[ENTRIES SHOWN — start]
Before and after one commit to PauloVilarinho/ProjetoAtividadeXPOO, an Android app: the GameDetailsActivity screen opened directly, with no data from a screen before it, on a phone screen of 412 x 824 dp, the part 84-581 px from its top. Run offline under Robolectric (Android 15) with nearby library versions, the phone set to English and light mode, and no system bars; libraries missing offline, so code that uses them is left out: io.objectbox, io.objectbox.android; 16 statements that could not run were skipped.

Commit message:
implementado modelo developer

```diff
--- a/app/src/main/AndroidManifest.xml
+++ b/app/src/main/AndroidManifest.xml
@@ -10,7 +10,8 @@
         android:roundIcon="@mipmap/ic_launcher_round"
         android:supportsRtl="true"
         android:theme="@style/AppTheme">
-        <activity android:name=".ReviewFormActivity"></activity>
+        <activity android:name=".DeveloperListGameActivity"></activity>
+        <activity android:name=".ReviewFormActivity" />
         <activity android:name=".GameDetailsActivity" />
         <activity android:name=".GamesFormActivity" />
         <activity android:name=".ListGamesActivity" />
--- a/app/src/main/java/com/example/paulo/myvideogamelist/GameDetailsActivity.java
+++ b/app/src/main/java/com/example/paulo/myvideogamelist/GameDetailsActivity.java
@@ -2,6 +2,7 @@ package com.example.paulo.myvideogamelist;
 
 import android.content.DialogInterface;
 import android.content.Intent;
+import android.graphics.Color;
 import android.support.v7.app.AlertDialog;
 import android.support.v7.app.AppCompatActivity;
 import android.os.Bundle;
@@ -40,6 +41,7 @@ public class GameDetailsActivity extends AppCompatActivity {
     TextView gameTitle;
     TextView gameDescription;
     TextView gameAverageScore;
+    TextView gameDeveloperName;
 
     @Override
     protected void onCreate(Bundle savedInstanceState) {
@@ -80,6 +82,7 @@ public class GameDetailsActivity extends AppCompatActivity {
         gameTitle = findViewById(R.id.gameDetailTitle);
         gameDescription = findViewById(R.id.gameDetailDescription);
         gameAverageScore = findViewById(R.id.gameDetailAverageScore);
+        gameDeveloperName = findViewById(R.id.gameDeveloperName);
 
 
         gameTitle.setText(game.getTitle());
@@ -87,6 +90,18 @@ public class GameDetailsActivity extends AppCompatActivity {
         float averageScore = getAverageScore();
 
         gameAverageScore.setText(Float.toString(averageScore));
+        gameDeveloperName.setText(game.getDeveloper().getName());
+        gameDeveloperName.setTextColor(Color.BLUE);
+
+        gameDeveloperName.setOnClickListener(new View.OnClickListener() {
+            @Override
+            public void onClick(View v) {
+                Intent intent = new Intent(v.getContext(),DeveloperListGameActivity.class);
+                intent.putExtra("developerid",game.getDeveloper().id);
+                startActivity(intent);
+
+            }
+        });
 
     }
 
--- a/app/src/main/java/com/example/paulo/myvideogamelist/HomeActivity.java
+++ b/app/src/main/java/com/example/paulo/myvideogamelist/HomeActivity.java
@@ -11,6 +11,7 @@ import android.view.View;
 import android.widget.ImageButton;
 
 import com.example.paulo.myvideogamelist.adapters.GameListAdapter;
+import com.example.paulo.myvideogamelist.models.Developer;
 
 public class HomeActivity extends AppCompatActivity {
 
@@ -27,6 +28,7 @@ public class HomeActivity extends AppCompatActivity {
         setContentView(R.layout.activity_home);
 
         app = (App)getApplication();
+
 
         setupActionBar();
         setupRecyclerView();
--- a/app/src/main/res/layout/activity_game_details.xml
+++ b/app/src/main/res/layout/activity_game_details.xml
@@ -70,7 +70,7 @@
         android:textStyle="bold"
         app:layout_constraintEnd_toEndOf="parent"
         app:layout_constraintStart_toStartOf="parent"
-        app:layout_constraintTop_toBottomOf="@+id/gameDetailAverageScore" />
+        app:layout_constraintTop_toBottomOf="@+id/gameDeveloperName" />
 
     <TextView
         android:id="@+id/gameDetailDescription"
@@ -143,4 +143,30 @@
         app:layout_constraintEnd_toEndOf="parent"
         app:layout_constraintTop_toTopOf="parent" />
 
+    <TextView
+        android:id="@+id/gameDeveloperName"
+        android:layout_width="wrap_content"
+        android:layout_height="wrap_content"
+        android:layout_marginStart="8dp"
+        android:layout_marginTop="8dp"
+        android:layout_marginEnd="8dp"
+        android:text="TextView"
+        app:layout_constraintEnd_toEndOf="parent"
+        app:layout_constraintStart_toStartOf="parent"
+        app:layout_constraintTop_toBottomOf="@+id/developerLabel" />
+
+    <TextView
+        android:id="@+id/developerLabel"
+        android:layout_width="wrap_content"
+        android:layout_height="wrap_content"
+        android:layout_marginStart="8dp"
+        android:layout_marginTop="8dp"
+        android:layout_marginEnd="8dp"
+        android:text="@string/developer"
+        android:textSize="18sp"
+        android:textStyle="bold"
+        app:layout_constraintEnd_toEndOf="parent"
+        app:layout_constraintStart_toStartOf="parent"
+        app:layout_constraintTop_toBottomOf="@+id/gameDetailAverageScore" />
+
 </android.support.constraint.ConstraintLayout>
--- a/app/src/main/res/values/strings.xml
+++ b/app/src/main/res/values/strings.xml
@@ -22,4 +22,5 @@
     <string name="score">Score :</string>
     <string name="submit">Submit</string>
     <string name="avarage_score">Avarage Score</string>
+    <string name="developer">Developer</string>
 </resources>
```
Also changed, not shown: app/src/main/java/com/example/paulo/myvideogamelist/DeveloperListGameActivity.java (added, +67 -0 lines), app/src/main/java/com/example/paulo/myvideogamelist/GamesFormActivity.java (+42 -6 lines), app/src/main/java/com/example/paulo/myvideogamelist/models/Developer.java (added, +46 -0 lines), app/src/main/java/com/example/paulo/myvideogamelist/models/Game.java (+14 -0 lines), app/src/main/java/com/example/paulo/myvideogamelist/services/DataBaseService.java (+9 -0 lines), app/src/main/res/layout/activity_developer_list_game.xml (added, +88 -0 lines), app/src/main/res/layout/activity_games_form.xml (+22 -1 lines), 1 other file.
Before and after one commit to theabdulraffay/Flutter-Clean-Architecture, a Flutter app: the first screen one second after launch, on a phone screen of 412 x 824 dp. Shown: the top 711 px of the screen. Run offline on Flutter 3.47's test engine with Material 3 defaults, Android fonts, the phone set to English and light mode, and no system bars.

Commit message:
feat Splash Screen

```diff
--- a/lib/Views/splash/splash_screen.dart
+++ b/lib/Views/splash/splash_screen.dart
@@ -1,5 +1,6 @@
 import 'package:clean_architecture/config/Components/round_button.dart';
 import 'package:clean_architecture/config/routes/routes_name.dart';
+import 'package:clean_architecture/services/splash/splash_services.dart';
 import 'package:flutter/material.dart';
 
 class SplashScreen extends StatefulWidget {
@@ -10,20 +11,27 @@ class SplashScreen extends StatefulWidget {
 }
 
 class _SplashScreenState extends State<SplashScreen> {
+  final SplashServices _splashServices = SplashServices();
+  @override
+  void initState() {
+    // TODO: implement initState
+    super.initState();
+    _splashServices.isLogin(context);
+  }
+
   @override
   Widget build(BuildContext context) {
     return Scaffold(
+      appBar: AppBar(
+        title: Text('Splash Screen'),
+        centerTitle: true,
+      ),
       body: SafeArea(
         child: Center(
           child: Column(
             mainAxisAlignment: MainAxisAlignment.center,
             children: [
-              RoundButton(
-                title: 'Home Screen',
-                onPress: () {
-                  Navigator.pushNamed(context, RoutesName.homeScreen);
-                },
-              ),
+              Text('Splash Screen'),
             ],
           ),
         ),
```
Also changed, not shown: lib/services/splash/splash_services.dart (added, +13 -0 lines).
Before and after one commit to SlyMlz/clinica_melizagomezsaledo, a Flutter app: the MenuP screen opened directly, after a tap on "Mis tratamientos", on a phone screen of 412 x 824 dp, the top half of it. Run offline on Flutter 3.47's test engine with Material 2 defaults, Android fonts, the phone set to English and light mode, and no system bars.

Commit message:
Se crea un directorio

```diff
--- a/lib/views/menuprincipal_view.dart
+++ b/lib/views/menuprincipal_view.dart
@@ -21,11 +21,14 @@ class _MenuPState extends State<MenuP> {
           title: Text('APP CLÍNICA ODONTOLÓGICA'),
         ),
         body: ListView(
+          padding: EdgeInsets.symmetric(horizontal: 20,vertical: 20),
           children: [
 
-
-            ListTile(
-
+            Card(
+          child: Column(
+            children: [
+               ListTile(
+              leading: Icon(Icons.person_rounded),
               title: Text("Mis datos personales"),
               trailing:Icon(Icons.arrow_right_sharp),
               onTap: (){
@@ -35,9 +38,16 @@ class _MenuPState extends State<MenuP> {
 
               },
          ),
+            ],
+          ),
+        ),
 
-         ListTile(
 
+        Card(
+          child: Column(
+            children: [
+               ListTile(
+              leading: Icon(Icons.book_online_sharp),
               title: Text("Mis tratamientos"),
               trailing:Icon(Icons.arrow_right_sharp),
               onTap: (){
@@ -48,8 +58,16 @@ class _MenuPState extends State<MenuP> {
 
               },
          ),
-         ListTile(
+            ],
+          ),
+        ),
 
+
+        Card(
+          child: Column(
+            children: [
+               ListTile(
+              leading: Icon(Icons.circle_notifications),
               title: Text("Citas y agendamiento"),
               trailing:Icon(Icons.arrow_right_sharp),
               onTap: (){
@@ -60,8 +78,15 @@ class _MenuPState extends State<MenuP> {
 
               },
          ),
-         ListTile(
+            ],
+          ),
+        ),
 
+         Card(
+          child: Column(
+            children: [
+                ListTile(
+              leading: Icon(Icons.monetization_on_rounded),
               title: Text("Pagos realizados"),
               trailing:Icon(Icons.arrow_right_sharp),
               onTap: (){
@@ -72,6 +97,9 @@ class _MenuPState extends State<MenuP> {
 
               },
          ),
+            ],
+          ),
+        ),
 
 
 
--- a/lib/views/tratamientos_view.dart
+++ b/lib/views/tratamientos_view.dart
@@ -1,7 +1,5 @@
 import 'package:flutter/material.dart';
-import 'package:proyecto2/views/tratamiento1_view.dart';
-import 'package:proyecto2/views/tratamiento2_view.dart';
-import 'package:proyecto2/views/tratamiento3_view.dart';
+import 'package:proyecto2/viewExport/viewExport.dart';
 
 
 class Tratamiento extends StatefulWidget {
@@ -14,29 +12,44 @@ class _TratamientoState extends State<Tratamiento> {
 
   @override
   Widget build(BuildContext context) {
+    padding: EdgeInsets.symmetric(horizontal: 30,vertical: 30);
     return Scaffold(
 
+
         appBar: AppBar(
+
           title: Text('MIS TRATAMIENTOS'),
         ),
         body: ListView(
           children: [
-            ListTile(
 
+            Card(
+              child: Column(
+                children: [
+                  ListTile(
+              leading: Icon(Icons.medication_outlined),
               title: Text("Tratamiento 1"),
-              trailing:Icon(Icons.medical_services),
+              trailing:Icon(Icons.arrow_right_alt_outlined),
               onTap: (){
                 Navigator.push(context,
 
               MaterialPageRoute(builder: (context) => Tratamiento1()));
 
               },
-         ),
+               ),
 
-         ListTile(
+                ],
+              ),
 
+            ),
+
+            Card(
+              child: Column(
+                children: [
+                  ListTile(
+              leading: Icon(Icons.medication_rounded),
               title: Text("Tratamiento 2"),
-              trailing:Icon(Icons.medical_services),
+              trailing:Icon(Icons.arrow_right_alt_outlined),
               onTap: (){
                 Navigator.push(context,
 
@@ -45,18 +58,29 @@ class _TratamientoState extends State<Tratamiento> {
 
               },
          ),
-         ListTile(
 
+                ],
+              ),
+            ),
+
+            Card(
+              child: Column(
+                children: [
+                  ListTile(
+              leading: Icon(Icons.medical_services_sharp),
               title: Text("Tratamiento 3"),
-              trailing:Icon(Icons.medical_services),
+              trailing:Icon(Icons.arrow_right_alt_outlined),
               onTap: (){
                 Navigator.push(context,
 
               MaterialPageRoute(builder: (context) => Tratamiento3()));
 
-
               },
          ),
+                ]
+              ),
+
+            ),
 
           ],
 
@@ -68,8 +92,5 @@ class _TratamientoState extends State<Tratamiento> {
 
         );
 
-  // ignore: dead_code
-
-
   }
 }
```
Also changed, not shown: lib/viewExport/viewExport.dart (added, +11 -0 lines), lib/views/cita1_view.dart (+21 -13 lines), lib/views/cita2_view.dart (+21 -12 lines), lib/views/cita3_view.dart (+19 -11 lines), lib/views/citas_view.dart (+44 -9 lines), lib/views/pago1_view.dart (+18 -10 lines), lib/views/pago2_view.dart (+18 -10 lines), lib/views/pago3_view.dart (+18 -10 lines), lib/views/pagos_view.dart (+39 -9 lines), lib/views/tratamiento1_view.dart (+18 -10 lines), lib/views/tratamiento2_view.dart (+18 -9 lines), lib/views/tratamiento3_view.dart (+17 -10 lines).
[ENTRIES SHOWN — finish]
— EXERCISE GOAL —
Determine the number of lines in the entries that hold "public". Reply with that number only.

— RESULT BELOW —
6